» AIM OF THE TASK:
For every record below, repeat the text exactly and pass over any image.

» MATERIAL FOR THE TASK:
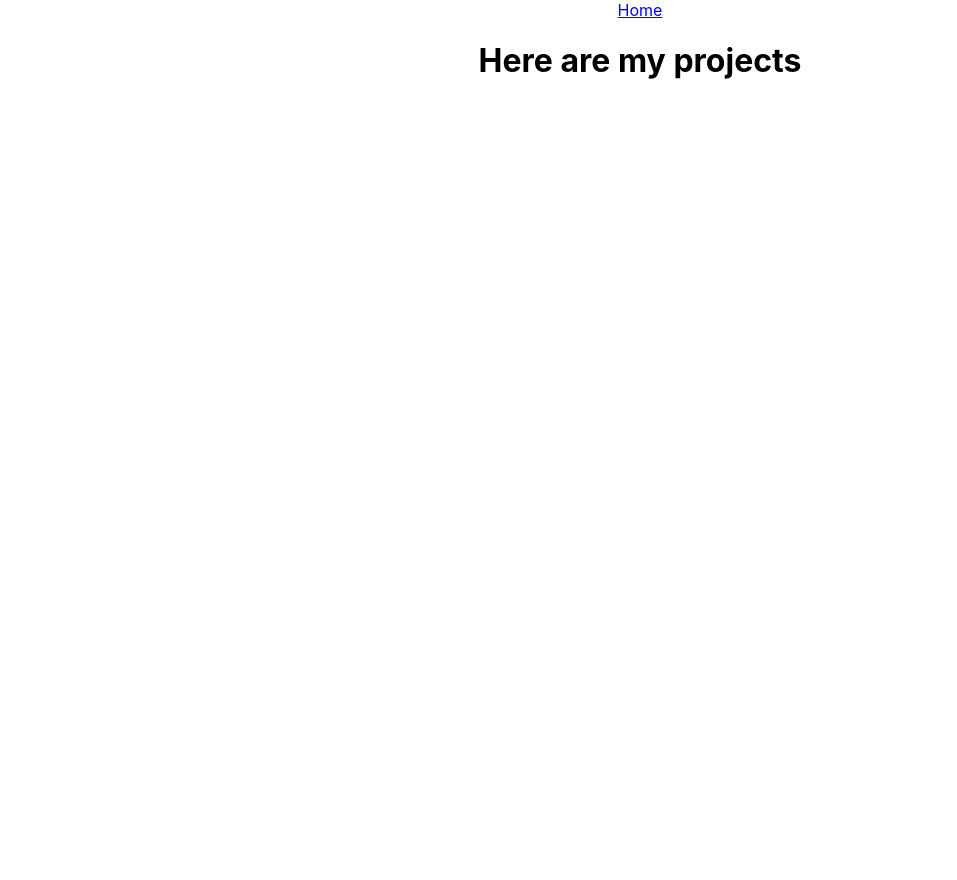
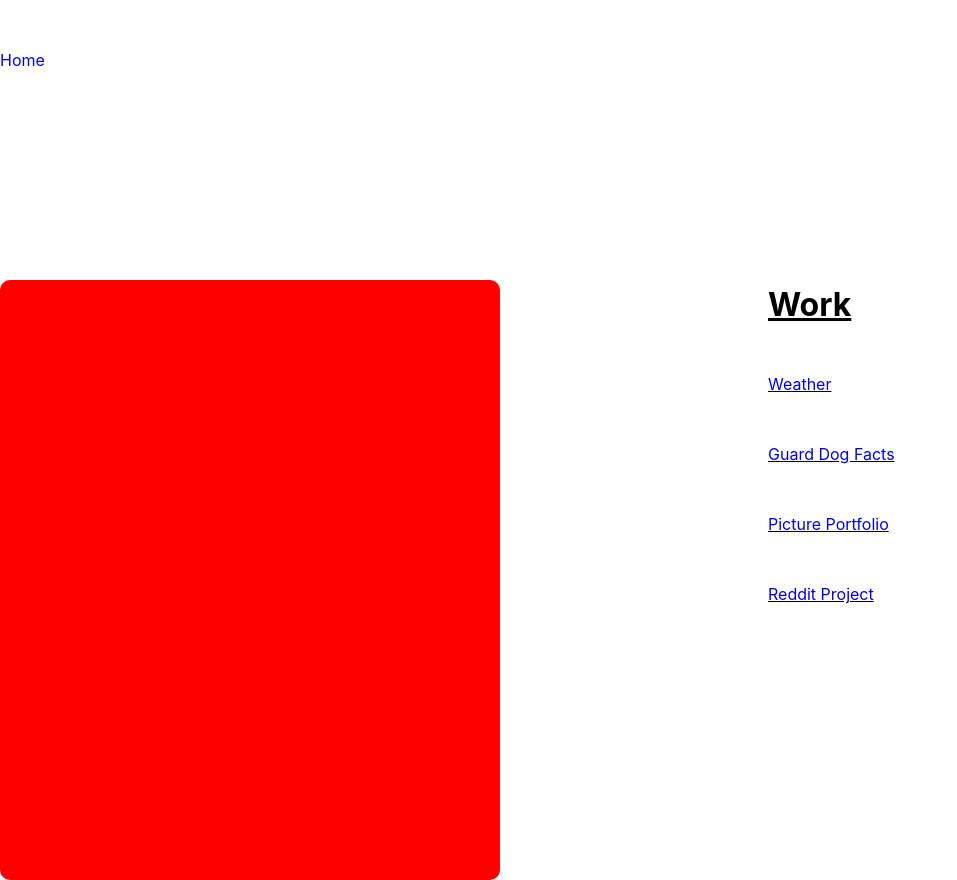
Before and after one commit to jesseleach/jesseleach.github.io, a React (Create React App) app: page /projects in a window 1280 px wide. Shown: the whole page, without its empty margins (0-957 px from the left). Before the commit the page ends 800 px from the top, so only its background shows below. Built offline with nearby package versions, Linux system fonts and the light colour scheme.

Commit message:
before use state

```diff
--- /dev/null
+++ b/src/About.js
@@ -0,0 +1,22 @@
+import { BrowserRouter, Routes, Route, Link, NavLink } from "react-router-dom";
+
+export function About() {
+  return (
+    <div className="About">
+      <div>
+        <NavLink to="/">Home</NavLink>
+
+        <div className="aboutText">
+        <h1>About</h1>
+        <p>
+          I am jesse I'm a front end developer living in Brooklyn New York. I
+          enjoy martial arts and cooking. I am always curious to learn more
+          about new technologies and coding.
+        </p>
+        </div>
+
+      </div>
+      <img src="ProfilePic.jpg" alt="profile"></img>
+    </div>
+  );
+}
--- a/src/App.css
+++ b/src/App.css
@@ -1,43 +1,64 @@
 .App {
+
+
+}
+
+.projects {
+  margin: 10px;
+  color: black;
+}
+
+.home {
+  position: absolute;
+  top: 40%;
+  left: 40%;
   text-align: center;
 }
 
-.App-logo {
-  height: 40vmin;
-  pointer-events: none;
+
+.work {
+  position: absolute;
+  top: 33%;
+  left: 60%;
+  text-decoration: underline;
+
+
 }
 
-@media (prefers-reduced-motion: no-preference) {
-  .App-logo {
-    animation: App-logo-spin infinite 20s linear;
-  }
+.workitem {
+
 }
 
-.App-header {
-  background-color: #282c34;
-  min-height: 100vh;
+.return {
+  left: 50px;
+  text-decoration: none;
   display: flex;
-  flex-direction: column;
-  align-items: center;
-  justify-content: center;
-  font-size: calc(10px + 2vmin);
-  color: white;
+  margin-top: 50px;
 }
 
-.active {
-  color: red;
-  visibility: hidden;
+
+.box {
+  height: 600px;
+  width: 500px;
+  background-color: red;
+  position: absolute;
+  top: 35%;
+  border-radius: 10px;
 }
 
-.App-link {
-  color: #61dafb;
+img {
+  border-bottom-left-radius: 45px;
 }
 
-@keyframes App-logo-spin {
-  from {
-    transform: rotate(0deg);
-  }
-  to {
-    transform: rotate(360deg);
-  }
+.About {
+  display: flex;
+  border-radius: 35px;
 }
+
+.About p {
+
+}
+
+.aboutText {
+margin: 200px;
+}
--- a/src/App.js
+++ b/src/App.js
@@ -3,17 +3,19 @@ import "./App.css";
 import { Projects } from "./Projects";
 import { BrowserRouter, Routes, Route, Link, NavLink } from "react-router-dom";
 import { Home } from "./Home";
+import { About } from "./About";
 
 function App() {
   return (
     <BrowserRouter>
       <div className="App">
-
         <Routes>
           <Route path="/" element={<Home />} />
           <Route path="projects" element={<Projects />} />
+          <Route path="about" element={<About/>} />
         </Routes>
-        <NavLink to="projects">See My Projects</NavLink>
+
+
       </div>
     </BrowserRouter>
   );
--- a/src/Home.js
+++ b/src/Home.js
@@ -1,9 +1,17 @@
+import { BrowserRouter, Routes, Route, Link, NavLink } from "react-router-dom";
+
 export function Home() {
-    return (
-        <div>
-            <p>
-            <h1>Hi I'm Jesse Leach</h1>
-            </p>
-        </div>
-    )
+  return (
+<div className="home">
+      <h1>Hi I'm Jesse Leach</h1>
+      <p>I'm a front end devoloper based in Brooklyn New York</p>
+      <NavLink to="projects" className="projects">
+          See My Projects
+        </NavLink>
+        <NavLink to="about" className="projects">More About me</NavLink>
+
+      </div>
+
+
+  );
 }
--- a/src/Projects.js
+++ b/src/Projects.js
@@ -5,10 +5,22 @@ import { Home } from "./Home";
 export function Projects() {
   return (
     <div>
-         <NavLink to="/">Home</NavLink>
-      <h1>Here are my projects</h1>
+         <NavLink to="/" className="return">Home</NavLink>
 
 
+
+         <div className="work">
+         <h1 className="workitem">Work</h1>
+         <NavLink to="https://jesseleach.github.io/weather" className="return">Weather</NavLink>
+         <NavLink to="https://jesseleach.github.io/guard-dog-facts" className="return">Guard Dog Facts</NavLink>
+         <NavLink to="https://jesseleach.github.io/newPictureSite" className="return">Picture Portfolio</NavLink>
+         <NavLink to="https://jesseleach.github.io/playground" className="return">Reddit Project</NavLink>
+         </div>
+
+         <div className="box"></div>
+
     </div>
+
+
   );
 }
```
Also changed, not shown: public/ProfilePic.jpg (added).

» RESULT OF THIS EXERCISE:
Before and after one commit to jesseleach/jesseleach.github.io, a React (Create React App) app: page /projects in a window 1280 px wide. Shown: the whole page, without its empty margins (0-957 px from the left). Before the commit the page ends 800 px from the top, so only its background shows below. Built offline with nearby package versions, Linux system fonts and the light colour scheme.

Commit message:
before use state

```diff
--- /dev/null
+++ b/src/About.js
@@ -0,0 +1,22 @@
+import { BrowserRouter, Routes, Route, Link, NavLink } from "react-router-dom";
+
+export function About() {
+  return (
+    <div className="About">
+      <div>
+        <NavLink to="/">Home</NavLink>
+
+        <div className="aboutText">
+        <h1>About</h1>
+        <p>
+          I am jesse I'm a front end developer living in Brooklyn New York. I
+          enjoy martial arts and cooking. I am always curious to learn more
+          about new technologies and coding.
+        </p>
+        </div>
+
+      </div>
+      <img src="ProfilePic.jpg" alt="profile"></img>
+    </div>
+  );
+}
--- a/src/App.css
+++ b/src/App.css
@@ -1,43 +1,64 @@
 .App {
+
+
+}
+
+.projects {
+  margin: 10px;
+  color: black;
+}
+
+.home {
+  position: absolute;
+  top: 40%;
+  left: 40%;
   text-align: center;
 }
 
-.App-logo {
-  height: 40vmin;
-  pointer-events: none;
+
+.work {
+  position: absolute;
+  top: 33%;
+  left: 60%;
+  text-decoration: underline;
+
+
 }
 
-@media (prefers-reduced-motion: no-preference) {
-  .App-logo {
-    animation: App-logo-spin infinite 20s linear;
-  }
+.workitem {
+
 }
 
-.App-header {
-  background-color: #282c34;
-  min-height: 100vh;
+.return {
+  left: 50px;
+  text-decoration: none;
   display: flex;
-  flex-direction: column;
-  align-items: center;
-  justify-content: center;
-  font-size: calc(10px + 2vmin);
-  color: white;
+  margin-top: 50px;
 }
 
-.active {
-  color: red;
-  visibility: hidden;
+
+.box {
+  height: 600px;
+  width: 500px;
+  background-color: red;
+  position: absolute;
+  top: 35%;
+  border-radius: 10px;
 }
 
-.App-link {
-  color: #61dafb;
+img {
+  border-bottom-left-radius: 45px;
 }
 
-@keyframes App-logo-spin {
-  from {
-    transform: rotate(0deg);
-  }
-  to {
-    transform: rotate(360deg);
-  }
+.About {
+  display: flex;
+  border-radius: 35px;
 }
+
+.About p {
+
+}
+
+.aboutText {
+margin: 200px;
+}
--- a/src/App.js
+++ b/src/App.js
@@ -3,17 +3,19 @@ import "./App.css";
 import { Projects } from "./Projects";
 import { BrowserRouter, Routes, Route, Link, NavLink } from "react-router-dom";
 import { Home } from "./Home";
+import { About } from "./About";
 
 function App() {
   return (
     <BrowserRouter>
       <div className="App">
-
         <Routes>
           <Route path="/" element={<Home />} />
           <Route path="projects" element={<Projects />} />
+          <Route path="about" element={<About/>} />
         </Routes>
-        <NavLink to="projects">See My Projects</NavLink>
+
+
       </div>
     </BrowserRouter>
   );
--- a/src/Home.js
+++ b/src/Home.js
@@ -1,9 +1,17 @@
+import { BrowserRouter, Routes, Route, Link, NavLink } from "react-router-dom";
+
 export function Home() {
-    return (
-        <div>
-            <p>
-            <h1>Hi I'm Jesse Leach</h1>
-            </p>
-        </div>
-    )
+  return (
+<div className="home">
+      <h1>Hi I'm Jesse Leach</h1>
+      <p>I'm a front end devoloper based in Brooklyn New York</p>
+      <NavLink to="projects" className="projects">
+          See My Projects
+        </NavLink>
+        <NavLink to="about" className="projects">More About me</NavLink>
+
+      </div>
+
+
+  );
 }
--- a/src/Projects.js
+++ b/src/Projects.js
@@ -5,10 +5,22 @@ import { Home } from "./Home";
 export function Projects() {
   return (
     <div>
-         <NavLink to="/">Home</NavLink>
-      <h1>Here are my projects</h1>
+         <NavLink to="/" className="return">Home</NavLink>
 
 
+
+         <div className="work">
+         <h1 className="workitem">Work</h1>
+         <NavLink to="https://jesseleach.github.io/weather" className="return">Weather</NavLink>
+         <NavLink to="https://jesseleach.github.io/guard-dog-facts" className="return">Guard Dog Facts</NavLink>
+         <NavLink to="https://jesseleach.github.io/newPictureSite" className="return">Picture Portfolio</NavLink>
+         <NavLink to="https://jesseleach.github.io/playground" className="return">Reddit Project</NavLink>
+         </div>
+
+         <div className="box"></div>
+
     </div>
+
+
   );
 }
```
Also changed, not shown: public/ProfilePic.jpg (added).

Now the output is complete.